With the bill, California is in a unique position where the state could, if it had the will to do so, combat economic exploitation while curbing economic incentives for illegal immigration into the state.  App-based services have been a cash-cow for illegal immigrants and other non-citizens.  By not requiring tech companies to fill out a regular W2-form like every other business, these quick, short-term, services-based jobs are full of non-citizens this law would no longer permit to be hired.  Through the independent contractor status, illegal immigration and the gig economy are in a symbiotic relationship.  

Beyond dictating local governments and shaping law, app-based companies are having a subliminal effect on American culture in the way in which we view labor, production and the value of goods and services.  Uber argues its main business is not to give rides to app-users, but rather, it’s a “technology platform for several different types of digital marketplaces.”  In this respect, Uber is not only arguing that the driver is not an employee, but even further, that they are a consumer of the app-service just like the person they’re giving a ride to!  So if the driver and the rider are both consumers, then how is the capitalist extracting profit?  According to the labor theory of value, a goods or service’s value is based on the amount of labor it takes to produce it.  But today, these billion-dollar companies are taking the nuanced position that, “labor doesn’t exist,” in its goods and services.

An already noted symptom of late-stage capitalism is how the television viewer became the laborer for the media product despite being referred to as an “audience.”  If there are no eyes to look at the television set, then why air the program or sell the air-time at all?  Uber is attempting to take this alienation to another level.  Uber believes the law does not apply to them because both the driver and the rider are consumers of the app-service and profit is being extracted from their use of the technology service, while no labor is actually being performed.  Through this view, millions of people who make a living off app-based services are denied basic labor rights because their labor has become invisible by new technology.

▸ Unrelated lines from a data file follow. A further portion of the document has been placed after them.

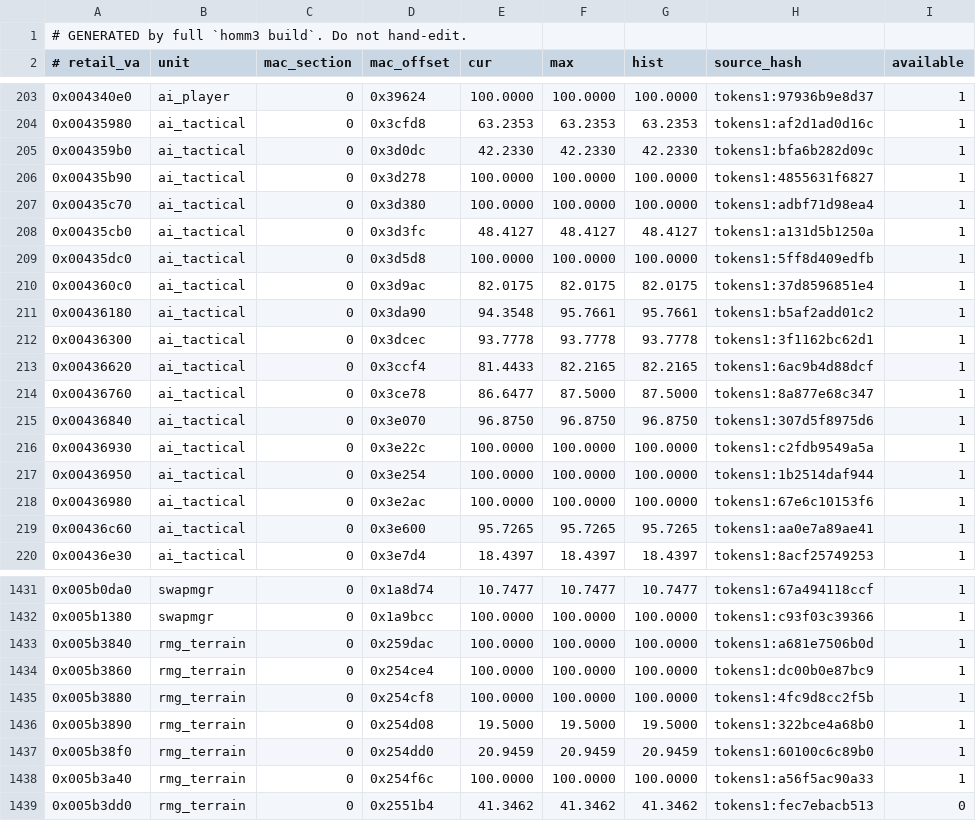
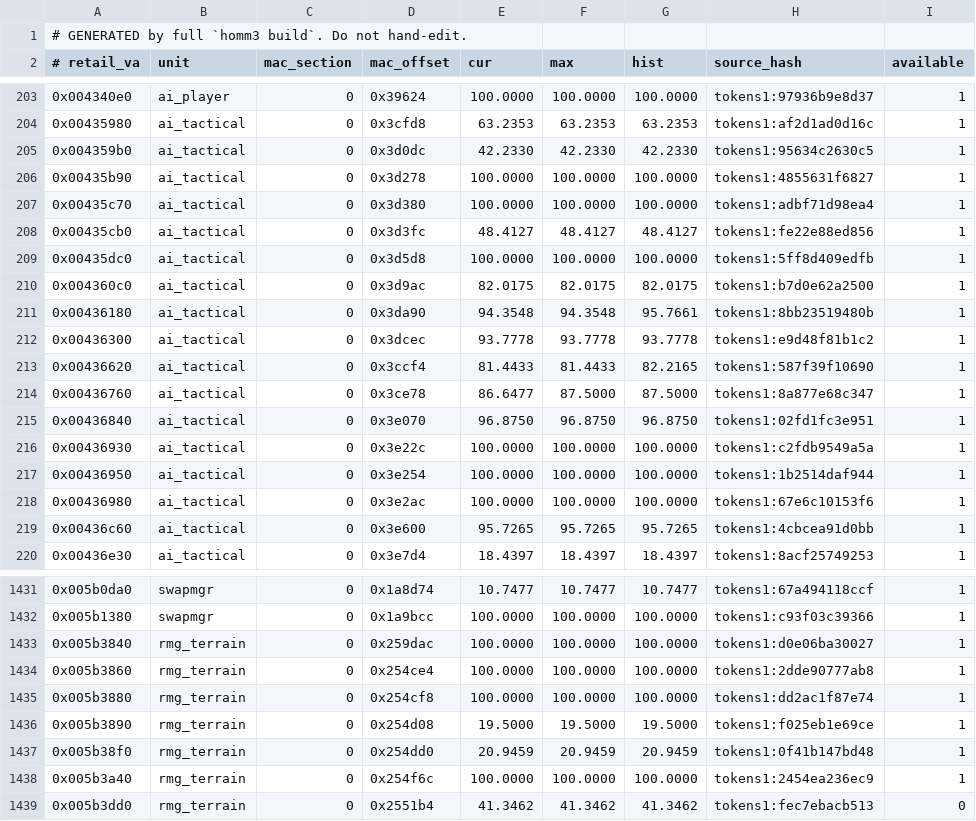
Before and after one commit to philipmendocino/homm3-decomp, a TSV file: config/mac/match_baseline.tsv, drawn as a sheet; only a part is shown, gaps mark what is left out; the diff covers the shown part only.

```diff
--- a/config/mac/match_baseline.tsv
+++ b/config/mac/match_baseline.tsv
@@ -204,13 +204,13 @@
 0x00435980	ai_tactical	0	0x3cfd8	63.2353	63.2353	63.2353	tokens1:af2d1ad0d16c	1
-0x004359b0	ai_tactical	0	0x3d0dc	42.2330	42.2330	42.2330	tokens1:bfa6b282d09c	1
+0x004359b0	ai_tactical	0	0x3d0dc	42.2330	42.2330	42.2330	tokens1:95634c2630c5	1
 0x00435b90	ai_tactical	0	0x3d278	100.0000	100.0000	100.0000	tokens1:4855631f6827	1
 0x00435c70	ai_tactical	0	0x3d380	100.0000	100.0000	100.0000	tokens1:adbf71d98ea4	1
-0x00435cb0	ai_tactical	0	0x3d3fc	48.4127	48.4127	48.4127	tokens1:a131d5b1250a	1
+0x00435cb0	ai_tactical	0	0x3d3fc	48.4127	48.4127	48.4127	tokens1:fe22e88ed856	1
 0x00435dc0	ai_tactical	0	0x3d5d8	100.0000	100.0000	100.0000	tokens1:5ff8d409edfb	1
-0x004360c0	ai_tactical	0	0x3d9ac	82.0175	82.0175	82.0175	tokens1:37d8596851e4	1
-0x00436180	ai_tactical	0	0x3da90	94.3548	95.7661	95.7661	tokens1:b5af2add01c2	1
-0x00436300	ai_tactical	0	0x3dcec	93.7778	93.7778	93.7778	tokens1:3f1162bc62d1	1
-0x00436620	ai_tactical	0	0x3ccf4	81.4433	82.2165	82.2165	tokens1:6ac9b4d88dcf	1
+0x004360c0	ai_tactical	0	0x3d9ac	82.0175	82.0175	82.0175	tokens1:b7d0e62a2500	1
+0x00436180	ai_tactical	0	0x3da90	94.3548	94.3548	95.7661	tokens1:8bb23519480b	1
+0x00436300	ai_tactical	0	0x3dcec	93.7778	93.7778	93.7778	tokens1:e9d48f81b1c2	1
+0x00436620	ai_tactical	0	0x3ccf4	81.4433	81.4433	82.2165	tokens1:587f39f10690	1
 0x00436760	ai_tactical	0	0x3ce78	86.6477	87.5000	87.5000	tokens1:8a877e68c347	1
-0x00436840	ai_tactical	0	0x3e070	96.8750	96.8750	96.8750	tokens1:307d5f8975d6	1
+0x00436840	ai_tactical	0	0x3e070	96.8750	96.8750	96.8750	tokens1:02fd1fc3e951	1
 0x00436930	ai_tactical	0	0x3e22c	100.0000	100.0000	100.0000	tokens1:c2fdb9549a5a	1
@@ -218,3 +218,3 @@
 0x00436980	ai_tactical	0	0x3e2ac	100.0000	100.0000	100.0000	tokens1:67e6c10153f6	1
-0x00436c60	ai_tactical	0	0x3e600	95.7265	95.7265	95.7265	tokens1:aa0e7a89ae41	1
+0x00436c60	ai_tactical	0	0x3e600	95.7265	95.7265	95.7265	tokens1:4cbcea91d0bb	1
 0x00436e30	ai_tactical	0	0x3e7d4	18.4397	18.4397	18.4397	tokens1:8acf25749253	1
@@ -1432,8 +1432,8 @@
 0x005b1380	swapmgr	0	0x1a9bcc	100.0000	100.0000	100.0000	tokens1:c93f03c39366	1
-0x005b3840	rmg_terrain	0	0x259dac	100.0000	100.0000	100.0000	tokens1:a681e7506b0d	1
-0x005b3860	rmg_terrain	0	0x254ce4	100.0000	100.0000	100.0000	tokens1:dc00b0e87bc9	1
-0x005b3880	rmg_terrain	0	0x254cf8	100.0000	100.0000	100.0000	tokens1:4fc9d8cc2f5b	1
-0x005b3890	rmg_terrain	0	0x254d08	19.5000	19.5000	19.5000	tokens1:322bce4a68b0	1
-0x005b38f0	rmg_terrain	0	0x254dd0	20.9459	20.9459	20.9459	tokens1:60100c6c89b0	1
-0x005b3a40	rmg_terrain	0	0x254f6c	100.0000	100.0000	100.0000	tokens1:a56f5ac90a33	1
+0x005b3840	rmg_terrain	0	0x259dac	100.0000	100.0000	100.0000	tokens1:d0e06ba30027	1
+0x005b3860	rmg_terrain	0	0x254ce4	100.0000	100.0000	100.0000	tokens1:2dde90777ab8	1
+0x005b3880	rmg_terrain	0	0x254cf8	100.0000	100.0000	100.0000	tokens1:dd2ac1f87e74	1
+0x005b3890	rmg_terrain	0	0x254d08	19.5000	19.5000	19.5000	tokens1:f025eb1e69ce	1
+0x005b38f0	rmg_terrain	0	0x254dd0	20.9459	20.9459	20.9459	tokens1:0f41b147bd48	1
+0x005b3a40	rmg_terrain	0	0x254f6c	100.0000	100.0000	100.0000	tokens1:2454ea236ec9	1
 0x005b3dd0	rmg_terrain	0	0x2551b4	41.3462	41.3462	41.3462	tokens1:fec7ebacb513	0
```
Also changed, not shown: 83 edited cells elsewhere in this file, config/match_baseline.h3maped.tsv, config/match_baseline.tsv, 3 other files.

Considering these companies will not comply with the law and will fight every lawsuit, what can be done?  Corporate death penalty is perhaps the best solution.  If tech companies will not comply with basic state regulations regarding employer-employee relations, then state governments must consider revoking an entity’s legal status to operate as a business.  If on January 1, 2020, Uber and Lyft fail to comply with the new law, the most justiciable solution is to ban their operation within the state.

The concept of the corporate death penalty has existed in American law since the 19th century.  In fact, in 1825, Pennsylvania had passed a law allowing to revoke a business’ corporate status “whenever in their opinion the operation of the corporation may be injurious to the citizens of the community.”  And by 1870, 19 states had made similar laws allowing the state legislature to eliminate the existence of a corporation if it refused to comply.

As California has unveiled this new law, many more states will soon follow.  Now that it is abundantly clear tech-companies do not intend to comply with the law as every other business is required to do so, the exploitation of workers, the encouragement of illegal migration and the negative effects upon our culture can all be eliminated by adding a clause into the bill allowing the state to terminate the business’ corporate status.
 

Perseus is an attorney and the author of the upcoming book, Iranian Sun, which can be found at www.IranianSun.com.